## SUPPLIED RECORDS
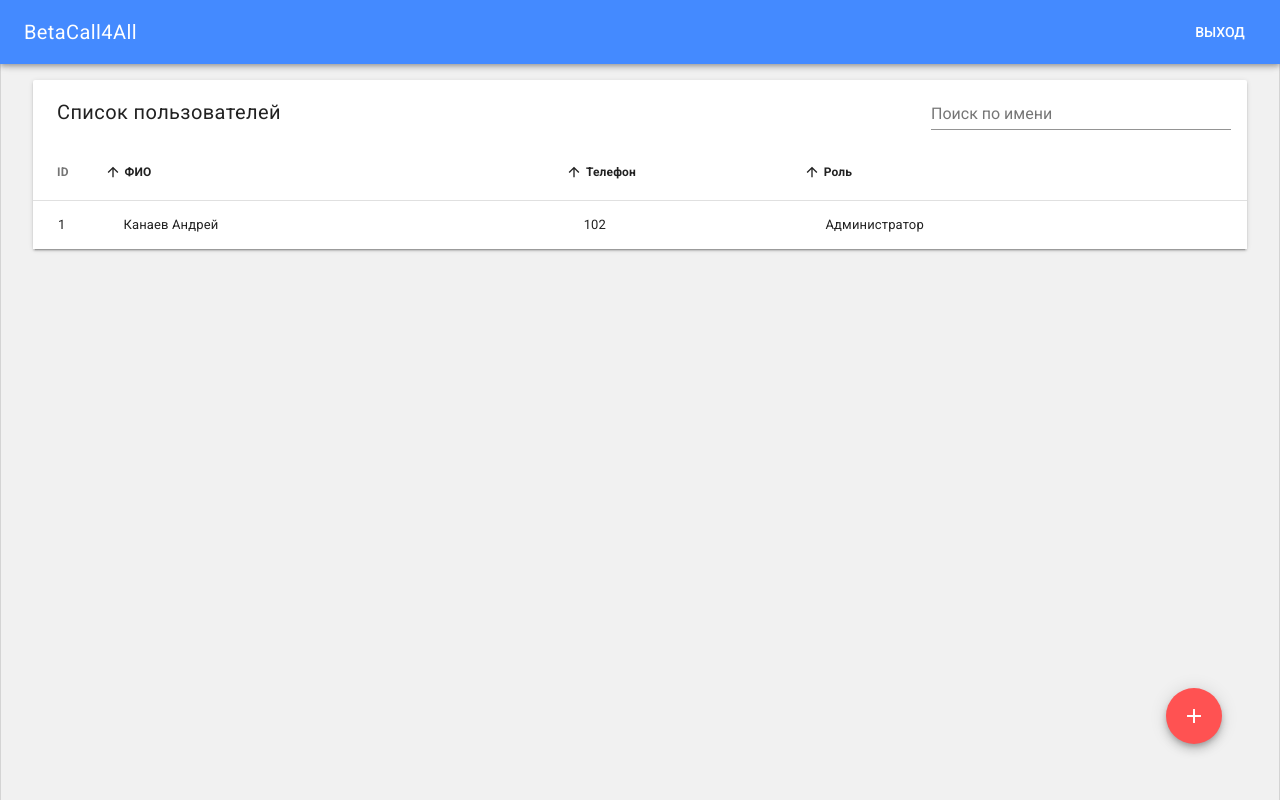
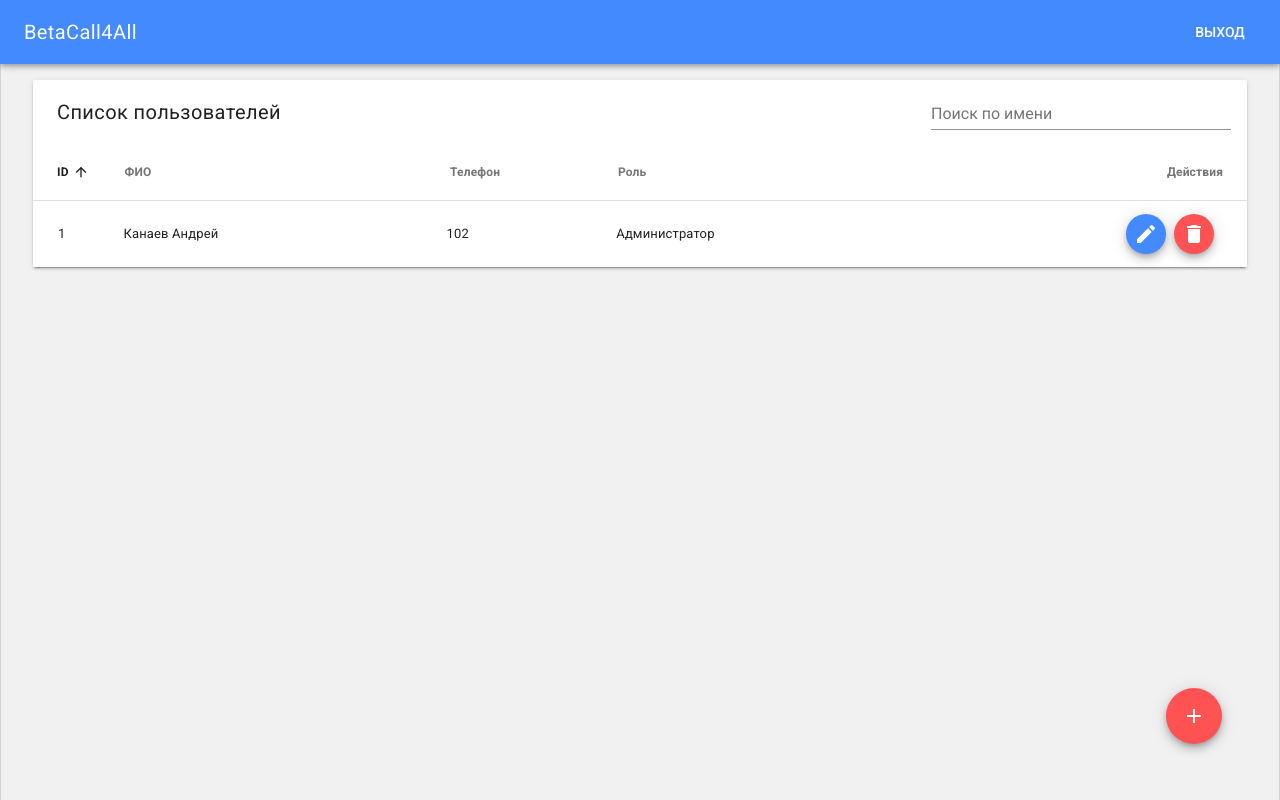
Before and after one commit to AndrewKanaew/betacall4all, a Vue app: page /admin/users in a window 1280 px wide. Built offline with nearby package versions, Linux system fonts and the light colour scheme.

Commit message:
Create UserUpdate dialog

```diff
--- a/src/views/admin/UserListPage.vue
+++ b/src/views/admin/UserListPage.vue
@@ -1,6 +1,6 @@
 <template>
 	<div>
-		<md-table class="user-list" v-model="searched" md-sort="fullName" md-sort-order="asc" md-card md-fixed-header>
+		<md-table class="user-list" v-model="searched" md-sort="id" md-sort-order="asc" md-card md-fixed-header>
 			<md-table-toolbar>
 				<div class="md-toolbar-section-start">
 					<div class="md-title">Список пользователей</div>
@@ -19,8 +19,16 @@
 			<md-table-row slot="md-table-row" slot-scope="{ item }">
 				<md-table-cell width="48" md-label="ID" md-sort-by="id" md-numeric>{{ item.id }}</md-table-cell>
 				<md-table-cell md-label="ФИО" md-sort-by="fullName">{{ item.fullName }}</md-table-cell>
-				<md-table-cell md-label="Телефон" md-sort-by="fullName">{{ item.phone }}</md-table-cell>
-				<md-table-cell md-label="Роль" md-sort-by="fullName">{{ item.role ? 'Администратор' : 'Менеджер' }}</md-table-cell>
+				<md-table-cell md-label="Телефон" md-sort-by="phone">{{ item.phone }}</md-table-cell>
+				<md-table-cell md-label="Роль" md-sort-by="role">{{ item.role ? 'Администратор' : 'Менеджер' }}</md-table-cell>
+				<md-table-cell md-label="Действия" md-sort-by="role"  md-numeric>
+					<md-button class="md-fab md-mini md-primary">
+						<md-icon>edit</md-icon>
+					</md-button>
+					<md-button class="md-fab md-mini md-plain">
+						<md-icon>delete</md-icon>
+					</md-button>
+				</md-table-cell>
 			</md-table-row>
 		</md-table>
 		<create-user-dialog />
```
Also changed, not shown: src/components/Dialogs/UpdateUserDialog.vue (added, +21 -0 lines).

## WORK TASK
Copy every line of the material in which the word "class" occurs.

## WRITTEN RESPONSE
-		<md-table class="user-list" v-model="searched" md-sort="fullName" md-sort-order="asc" md-card md-fixed-header>
+		<md-table class="user-list" v-model="searched" md-sort="id" md-sort-order="asc" md-card md-fixed-header>
 				<div class="md-toolbar-section-start">
 					<div class="md-title">Список пользователей</div>
+					<md-button class="md-fab md-mini md-primary">
+					<md-button class="md-fab md-mini md-plain">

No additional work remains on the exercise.